Dr. Simon Richter, the program director of the Penn in Berlin & Rotterdam summer program, conducts informal climate literacy surveys in some of his courses, and finds most students to be "woefully uninformed" about the climate crisis.
Richter follows Penn’s sustainability initiatives with skeptical rigor. He has the FY18 Penn Sustainability Annual Report on his desk, which he flips through before stopping at the section about university–related air travel. He points out that, despite constituting a decent portion of Penn’s greenhouse gas emissions, no current initiatives exist to limit its impact. “I’m not saying that air travel has to stop, but we need to recognize that air travel is a major producer of climate pollution,” he says.
Richter believes that Penn should have a climate crisis sector, with every department creating its own discipline–specific course for it. He also suggests that Penn assign the 2018 IPCC report for the Penn Reading Project. Faran is currently working with the Dean of the College to implement mandatory climate crisis education, as he believes students don’t know enough about the climate crisis beyond “polar bears and ice caps.”
Part of the issue, according to Vyshnavi, is that Penn is not an activist campus. “It’s not what our culture breeds,” she says matter–of–factly.

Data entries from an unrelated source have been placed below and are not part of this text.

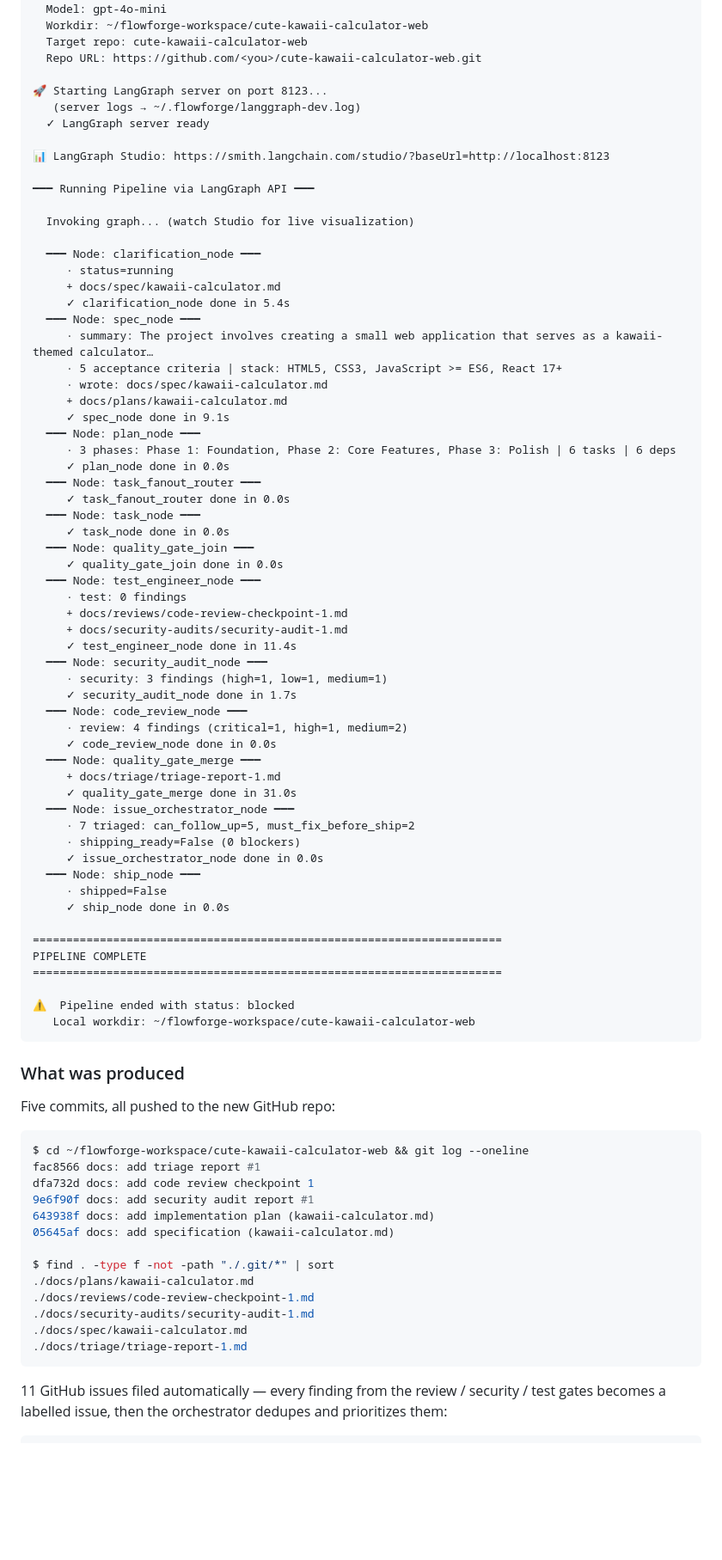
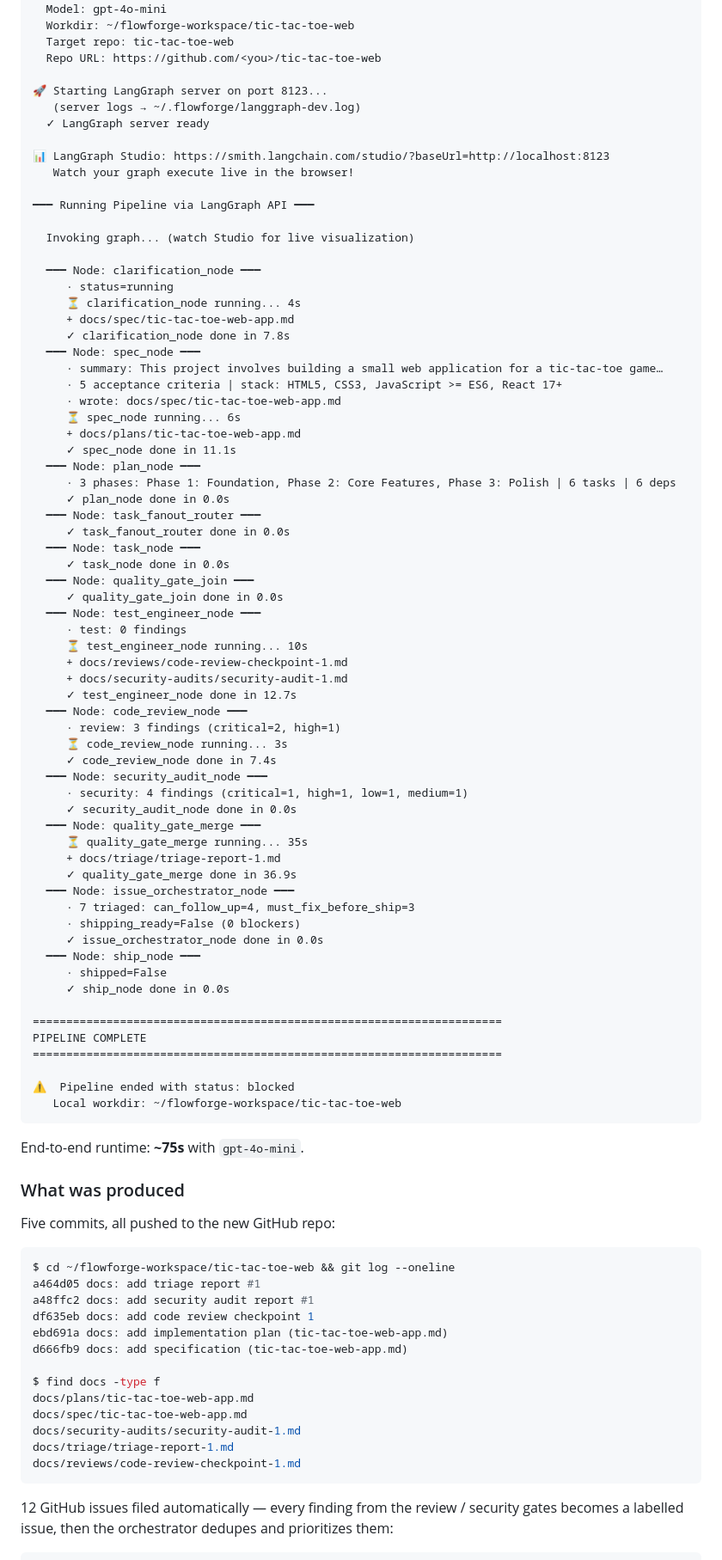
Before and after one commit to shashankswe2020-ux/flowforge, a Markdown page: README.md, the part around one of its changes. Shown at 86% size. Rendered like a GitHub page; blank space fills up the shorter version.

````diff
--- a/README.md
+++ b/README.md
@@ -53,14 +96,15 @@ FlowForge — AI-Powered Code Generation Pipeline
   Provider: copilot
   Model: gpt-4o-mini
-  Workdir: ~/flowforge-workspace/cute-kawaii-calculator-web
-  Target repo: cute-kawaii-calculator-web
-  Repo URL: https://github.com/<you>/cute-kawaii-calculator-web.git
+  Workdir: ~/flowforge-workspace/tic-tac-toe-web
+  Target repo: tic-tac-toe-web
+  Repo URL: https://github.com/<you>/tic-tac-toe-web
 
 🚀 Starting LangGraph server on port 8123...
    (server logs → ~/.flowforge/langgraph-dev.log)
   ✓ LangGraph server ready
 
 📊 LangGraph Studio: https://smith.langchain.com/studio/?baseUrl=http://localhost:8123
+   Watch your graph execute live in the browser!
 
 ━━━ Running Pipeline via LangGraph API ━━━
 
@@ -68,14 +112,16 @@ FlowForge — AI-Powered Code Generation Pipeline
 
   ━━━ Node: clarification_node ━━━
      · status=running
-     + docs/spec/kawaii-calculator.md
-     ✓ clarification_node done in 5.4s
+     ⏳ clarification_node running... 4s
+     + docs/spec/tic-tac-toe-web-app.md
+     ✓ clarification_node done in 7.8s
   ━━━ Node: spec_node ━━━
-     · summary: The project involves creating a small web application that serves as a kawaii-themed calculator…
+     · summary: This project involves building a small web application for a tic-tac-toe game…
      · 5 acceptance criteria | stack: HTML5, CSS3, JavaScript >= ES6, React 17+
-     · wrote: docs/spec/kawaii-calculator.md
-     + docs/plans/kawaii-calculator.md
-     ✓ spec_node done in 9.1s
+     · wrote: docs/spec/tic-tac-toe-web-app.md
+     ⏳ spec_node running... 6s
+     + docs/plans/tic-tac-toe-web-app.md
+     ✓ spec_node done in 11.1s
   ━━━ Node: plan_node ━━━
      · 3 phases: Phase 1: Foundation, Phase 2: Core Features, Phase 3: Polish | 6 tasks | 6 deps
      ✓ plan_node done in 0.0s
@@ -87,20 +133,23 @@ FlowForge — AI-Powered Code Generation Pipeline
      ✓ quality_gate_join done in 0.0s
   ━━━ Node: test_engineer_node ━━━
      · test: 0 findings
+     ⏳ test_engineer_node running... 10s
      + docs/reviews/code-review-checkpoint-1.md
      + docs/security-audits/security-audit-1.md
-     ✓ test_engineer_node done in 11.4s
+     ✓ test_engineer_node done in 12.7s
+  ━━━ Node: code_review_node ━━━
+     · review: 3 findings (critical=2, high=1)
+     ⏳ code_review_node running... 3s
+     ✓ code_review_node done in 7.4s
   ━━━ Node: security_audit_node ━━━
-     · security: 3 findings (high=1, low=1, medium=1)
-     ✓ security_audit_node done in 1.7s
-  ━━━ Node: code_review_node ━━━
-     · review: 4 findings (critical=1, high=1, medium=2)
-     ✓ code_review_node done in 0.0s
+     · security: 4 findings (critical=1, high=1, low=1, medium=1)
+     ✓ security_audit_node done in 0.0s
   ━━━ Node: quality_gate_merge ━━━
+     ⏳ quality_gate_merge running... 35s
      + docs/triage/triage-report-1.md
-     ✓ quality_gate_merge done in 31.0s
+     ✓ quality_gate_merge done in 36.9s
   ━━━ Node: issue_orchestrator_node ━━━
-     · 7 triaged: can_follow_up=5, must_fix_before_ship=2
+     · 7 triaged: can_follow_up=4, must_fix_before_ship=3
      · shipping_ready=False (0 blockers)
      ✓ issue_orchestrator_node done in 0.0s
   ━━━ Node: ship_node ━━━
@@ -112,31 +161,33 @@ PIPELINE COMPLETE
 ======================================================================
 
 ⚠️  Pipeline ended with status: blocked
-   Local workdir: ~/flowforge-workspace/cute-kawaii-calculator-web
+   Local workdir: ~/flowforge-workspace/tic-tac-toe-web
 ```
+
+End-to-end runtime: **~75s** with `gpt-4o-mini`.
 
 ### What was produced
 
 Five commits, all pushed to the new GitHub repo:
 
 ```bash
-$ cd ~/flowforge-workspace/cute-kawaii-calculator-web && git log --oneline
-fac8566 docs: add triage report #1
-dfa732d docs: add code review checkpoint 1
-9e6f90f docs: add security audit report #1
-643938f docs: add implementation plan (kawaii-calculator.md)
-05645af docs: add specification (kawaii-calculator.md)
+$ cd ~/flowforge-workspace/tic-tac-toe-web && git log --oneline
+a464d05 docs: add triage report #1
+a48ffc2 docs: add security audit report #1
+df635eb docs: add code review checkpoint 1
+ebd691a docs: add implementation plan (tic-tac-toe-web-app.md)
+d666fb9 docs: add specification (tic-tac-toe-web-app.md)
 
-$ find . -type f -not -path "./.git/*" | sort
-./docs/plans/kawaii-calculator.md
-./docs/reviews/code-review-checkpoint-1.md
-./docs/security-audits/security-audit-1.md
-./docs/spec/kawaii-calculator.md
-./docs/triage/triage-report-1.md
+$ find docs -type f
+docs/plans/tic-tac-toe-web-app.md
+docs/spec/tic-tac-toe-web-app.md
+docs/security-audits/security-audit-1.md
+docs/triage/triage-report-1.md
+docs/reviews/code-review-checkpoint-1.md
 ```
 
-11 GitHub issues filed automatically — every finding from the
-review / security / test gates becomes a labelled issue, then the
+12 GitHub issues filed automatically — every finding from the
+review / security gates becomes a labelled issue, then the
 orchestrator dedupes and prioritizes them:
 
 ```bash
````
Also changed, not shown: other parts of README.md (+88 -32 lines).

More specifically, Jacob believes that privilege blinds Penn students to the ways their actions impact the environment. “The people who go to this school, on the whole, have no conception of what the environment is. … That the environment is not a distant, abstract idea; it’s something that we live in, it’s something that’s degrading rapidly.” He adds, “People can separate the trash they throw away from the notion of horrible waste that they’ve heard about on the news, because they’re so high upon that pyramid. … A Iot of students here [can’t] see their actions as actions bearing weight and consequences.”
Garofalo wishes he had the opportunity to connect with students more often. While he enjoys working with the student Eco–Reps, there are only twenty. He often sees students littering and not recycling, even when they know better. “I always struggle with how can we get the message out in a way that reinforces the urgency that students are responsible for the environment,” he says.
Faran has similar frustrations. “There’s no reason to carry around a five dollar bottle of Fiji water. Just carry around a reusable water bottle and fill it up.”
But Jacob believes Penn students can have an impact beyond their daily actions. In fact, he thinks mobilizing students is the only way to get institutional change.
“I think that if Penn sees how strong its students are, and how big of a risk we’re willing to take to achieve what we want to achieve, they’ll capitulate.”